A spokesperson with the U.S. Fish and Wildlife Service, which manages several refuges in the northeast, including Pocosin Lakes and Alligator River National Wildlife Refuge, was unable to respond to an inquiry about wetlands and the rule’s impacts by Monday afternoon.

One factor in the region’s favor, Savage said, is that more coastal wetland and watershed areas tend to be connected than they would be in more inland areas.

“We have felt that up to 50% of the Carolinas would be affected,” Savage said, referring to the contiguous states. “What the new rule is doing is it is really rolling it back — way back — to the (Supreme Court’s) Scalia decision.”

Still, Savage didn’t seem to think the new regulation will see the light of day anytime soon.

“It’s going to go to the court, and it’s going to be stayed,” he said. “And then we’ll have a new administration and we’ll start all over again.”

About the Author

Catherine Kozak

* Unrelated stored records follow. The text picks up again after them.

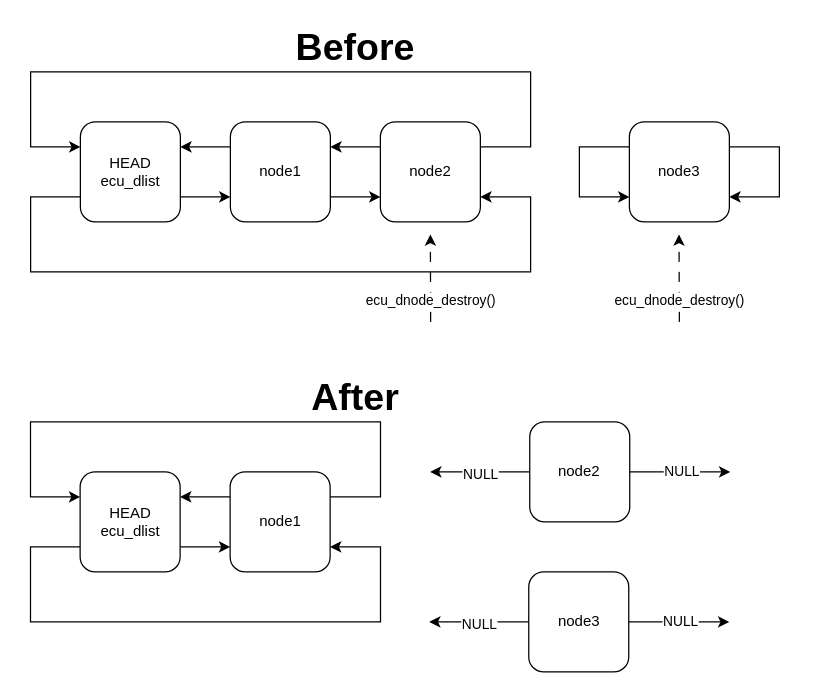
The draw.io diagram page "node_destroy" (3 of 15) of doc/images/dlist/dlist.drawio in ress059/ecu, before the edit. Source tidied: cells renumbered, new cells numbered last; positions are measured from the earlier drawing's top-left corner, leaving out a move shared by most shapes. Both pictures are drawn from the tidied source at 125%, with x=0, y=0 at pixel (30, 21).
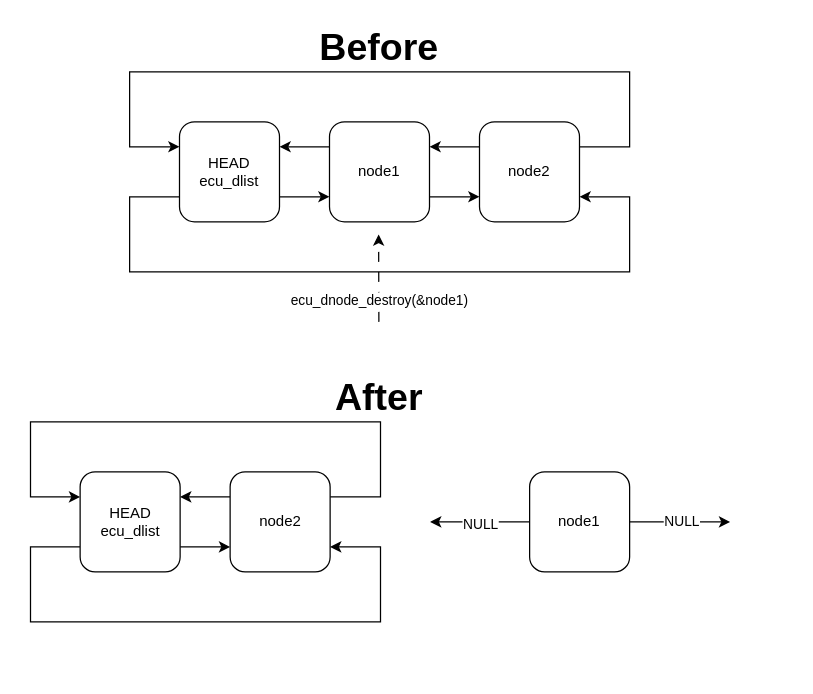
The same page after the edit.

What changed in the source:
```diff
@@
     <mxCell id="2" style="edgeStyle=orthogonalEdgeStyle;rounded=0;jettySize=auto;html=1;entryX=0;entryY=0.25;entryDx=0;entryDy=0;exitX=1;exitY=0.25;exitDx=0;exitDy=0;" parent="1" edge="1" source="10" target="8">
       <mxGeometry relative="1" as="geometry">
         <Array as="points">
-          <mxPoint x="400" y="100" />
-          <mxPoint x="400" y="40" />
-          <mxPoint y="40" />
-          <mxPoint y="100" />
+          <mxPoint x="479.2" y="100" />
+          <mxPoint x="479.2" y="40" />
+          <mxPoint x="79.2" y="40" />
+          <mxPoint x="79.2" y="100" />
         </Array>
       </mxGeometry>
     </mxCell>
@@
     <mxCell id="5" value="node1" style="rounded=1;whiteSpace=wrap;html=1;" parent="1" vertex="1">
-      <mxGeometry x="159.8" y="80" width="80" height="80" as="geometry" />
+      <mxGeometry x="239.1" y="79.9" width="80" height="80" as="geometry" />
     </mxCell>
@@
     <mxCell id="7" style="edgeStyle=orthogonalEdgeStyle;rounded=0;jettySize=auto;html=1;exitX=0;exitY=0.75;exitDx=0;exitDy=0;entryX=1;entryY=0.75;entryDx=0;entryDy=0;" parent="1" edge="1" source="8" target="10">
       <mxGeometry relative="1" as="geometry">
         <Array as="points">
-          <mxPoint y="140" />
-          <mxPoint y="200" />
-          <mxPoint x="400" y="200" />
-          <mxPoint x="400" y="140" />
+          <mxPoint x="79.2" y="140" />
+          <mxPoint x="79.2" y="200" />
+          <mxPoint x="479.2" y="200" />
+          <mxPoint x="479.2" y="140" />
         </Array>
       </mxGeometry>
     </mxCell>
     <mxCell id="8" value="HEAD&lt;br&gt;ecu_dlist" style="rounded=1;whiteSpace=wrap;html=1;" parent="1" vertex="1">
-      <mxGeometry x="39.8" y="80" width="80" height="80" as="geometry" />
+      <mxGeometry x="119.1" y="79.9" width="80" height="80" as="geometry" />
     </mxCell>
@@
     <mxCell id="10" value="node2" style="rounded=1;whiteSpace=wrap;html=1;" parent="1" vertex="1">
-      <mxGeometry x="279.8" y="80" width="80" height="80" as="geometry" />
+      <mxGeometry x="359.1" y="79.9" width="80" height="80" as="geometry" />
     </mxCell>
     <mxCell id="11" value="&lt;b&gt;&lt;font style=&quot;font-size: 30px;&quot;&gt;Before&lt;/font&gt;&lt;/b&gt;" style="text;html=1;strokeColor=none;fillColor=none;align=center;verticalAlign=middle;whiteSpace=wrap;rounded=0;" parent="1" vertex="1">
-      <mxGeometry x="199.7" width="120" height="40" as="geometry" />
+      <mxGeometry x="219.1" width="120" height="40" as="geometry" />
     </mxCell>
     <mxCell id="12" value="&lt;b&gt;&lt;font style=&quot;font-size: 30px;&quot;&gt;After&lt;/font&gt;&lt;/b&gt;" style="text;html=1;strokeColor=none;fillColor=none;align=center;verticalAlign=middle;whiteSpace=wrap;rounded=0;" parent="1" vertex="1">
-      <mxGeometry x="199.6" y="280" width="120" height="40" as="geometry" />
+      <mxGeometry x="219.1" y="280" width="120" height="40" as="geometry" />
     </mxCell>
-    <mxCell id="13" value="node3" style="rounded=1;whiteSpace=wrap;html=1;" parent="1" vertex="1">
-      <mxGeometry x="479" y="80" width="80" height="80" as="geometry" />
-    </mxCell>
     <mxCell id="14" style="edgeStyle=orthogonalEdgeStyle;rounded=0;jettySize=auto;html=1;exitX=1;exitY=0.5;exitDx=0;exitDy=0;" parent="1" edge="1" source="16">
       <mxGeometry relative="1" as="geometry">
-        <mxPoint x="559.7" y="360" as="targetPoint" />
+        <mxPoint x="559.6" y="400" as="targetPoint" />
       </mxGeometry>
     </mxCell>
@@
-    <mxCell id="16" value="node2" style="rounded=1;whiteSpace=wrap;html=1;" parent="1" vertex="1">
-      <mxGeometry x="399.3" y="320" width="80" height="80" as="geometry" />
+    <mxCell id="16" value="node1" style="rounded=1;whiteSpace=wrap;html=1;" parent="1" vertex="1">
+      <mxGeometry x="399.2" y="360" width="80" height="80" as="geometry" />
     </mxCell>
     <mxCell id="17" style="edgeStyle=orthogonalEdgeStyle;rounded=0;jettySize=auto;html=1;exitX=0;exitY=0.5;exitDx=0;exitDy=0;" parent="1" edge="1" source="16">
       <mxGeometry relative="1" as="geometry">
-        <mxPoint x="319.7" y="360" as="targetPoint" />
+        <mxPoint x="319.6" y="400" as="targetPoint" />
         <Array as="points">
-          <mxPoint x="339.7" y="360" />
-          <mxPoint x="339.7" y="360" />
+          <mxPoint x="339.6" y="400" />
+          <mxPoint x="339.6" y="400" />
         </Array>
       </mxGeometry>
     </mxCell>
@@
-    <mxCell id="19" style="edgeStyle=orthogonalEdgeStyle;rounded=0;orthogonalLoop=1;jettySize=auto;html=1;exitX=0;exitY=0.25;exitDx=0;exitDy=0;entryX=0;entryY=0.75;entryDx=0;entryDy=0;" parent="1" edge="1" source="13" target="13">
-      <mxGeometry relative="1" as="geometry">
-        <Array as="points">
-          <mxPoint x="439" y="100" />
-          <mxPoint x="439" y="140" />
-        </Array>
-      </mxGeometry>
-    </mxCell>
-    <mxCell id="20" style="edgeStyle=orthogonalEdgeStyle;rounded=0;orthogonalLoop=1;jettySize=auto;html=1;exitX=1;exitY=0.25;exitDx=0;exitDy=0;entryX=1;entryY=0.75;entryDx=0;entryDy=0;" parent="1" edge="1" source="13" target="13">
-      <mxGeometry relative="1" as="geometry">
-        <Array as="points">
-          <mxPoint x="599" y="100" />
-          <mxPoint x="599" y="140" />
-        </Array>
-      </mxGeometry>
-    </mxCell>
     <mxCell id="21" style="endArrow=classic;html=1;rounded=0;dashed=1;dashPattern=8 8;" parent="1" edge="1">
       <mxGeometry relative="1" as="geometry">
-        <mxPoint x="320" y="240" as="sourcePoint" />
-        <mxPoint x="319.8" y="170" as="targetPoint" />
+        <mxPoint x="278.6" y="240" as="sourcePoint" />
+        <mxPoint x="278.4" y="170" as="targetPoint" />
       </mxGeometry>
     </mxCell>
-    <mxCell id="22" value="ecu_dnode_destroy()" style="edgeLabel;html=1;align=center;verticalAlign=middle;" parent="21" vertex="1">
+    <mxCell id="22" value="ecu_dnode_destroy(&amp;amp;node1)" style="edgeLabel;html=1;align=center;verticalAlign=middle;" parent="21" vertex="1">
       <mxGeometry x="0.27" y="-2" relative="1" as="geometry">
         <mxPoint x="-2" y="27" as="offset" />
       </mxGeometry>
     </mxCell>
-    <mxCell id="23" style="endArrow=classic;html=1;rounded=0;dashed=1;dashPattern=8 8;" parent="1" edge="1">
-      <mxGeometry relative="1" as="geometry">
-        <mxPoint x="519" y="240" as="sourcePoint" />
-        <mxPoint x="518.7" y="170" as="targetPoint" />
-      </mxGeometry>
-    </mxCell>
-    <mxCell id="24" value="ecu_dnode_destroy()" style="edgeLabel;html=1;align=center;verticalAlign=middle;" parent="23" vertex="1">
-      <mxGeometry x="0.27" y="-2" relative="1" as="geometry">
-        <mxPoint x="-2" y="27" as="offset" />
-      </mxGeometry>
-    </mxCell>
@@
-    <mxCell id="27" value="node1" style="rounded=1;whiteSpace=wrap;html=1;" parent="1" vertex="1">
+    <mxCell id="27" value="node2" style="rounded=1;whiteSpace=wrap;html=1;" parent="1" vertex="1">
       <mxGeometry x="159.6" y="360" width="80" height="80" as="geometry" />
     </mxCell>
@@
-    <mxCell id="31" style="edgeStyle=orthogonalEdgeStyle;rounded=0;jettySize=auto;html=1;exitX=1;exitY=0.5;exitDx=0;exitDy=0;" parent="1" edge="1" source="33">
-      <mxGeometry relative="1" as="geometry">
-        <mxPoint x="558.9" y="480" as="targetPoint" />
-      </mxGeometry>
-    </mxCell>
-    <mxCell id="32" value="NULL" style="edgeLabel;html=1;align=center;verticalAlign=middle;" parent="31" vertex="1">
-      <mxGeometry x="-0.21" y="1" relative="1" as="geometry">
-        <mxPoint x="9" as="offset" />
-      </mxGeometry>
-    </mxCell>
-    <mxCell id="33" value="node3" style="rounded=1;whiteSpace=wrap;html=1;" parent="1" vertex="1">
-      <mxGeometry x="398.5" y="440" width="80" height="80" as="geometry" />
-    </mxCell>
-    <mxCell id="34" style="edgeStyle=orthogonalEdgeStyle;rounded=0;jettySize=auto;html=1;exitX=0;exitY=0.5;exitDx=0;exitDy=0;" parent="1" edge="1" source="33">
-      <mxGeometry relative="1" as="geometry">
-        <mxPoint x="318.9" y="480" as="targetPoint" />
-        <Array as="points">
-          <mxPoint x="338.9" y="480" />
-          <mxPoint x="338.9" y="480" />
-        </Array>
-      </mxGeometry>
-    </mxCell>
-    <mxCell id="35" value="NULL" style="edgeLabel;html=1;align=center;verticalAlign=middle;" parent="34" vertex="1">
-      <mxGeometry x="-0.26" y="1" relative="1" as="geometry">
-        <mxPoint x="-11" as="offset" />
-      </mxGeometry>
-    </mxCell>
```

Catherine Kozak has been a reporter and writer on the Outer Banks since 1995. She worked for 15 years for The Virginian Pilot. Born and raised in the suburbs outside New York City, Catherine earned her journalism degree from the State University of New York at New Paltz. During her career, she has written about dozens of environmental issues, including oil and gas exploration, wildlife habitat protection, sea level rise, wind energy production, shoreline erosion and beach nourishment. She lives in Nags Head.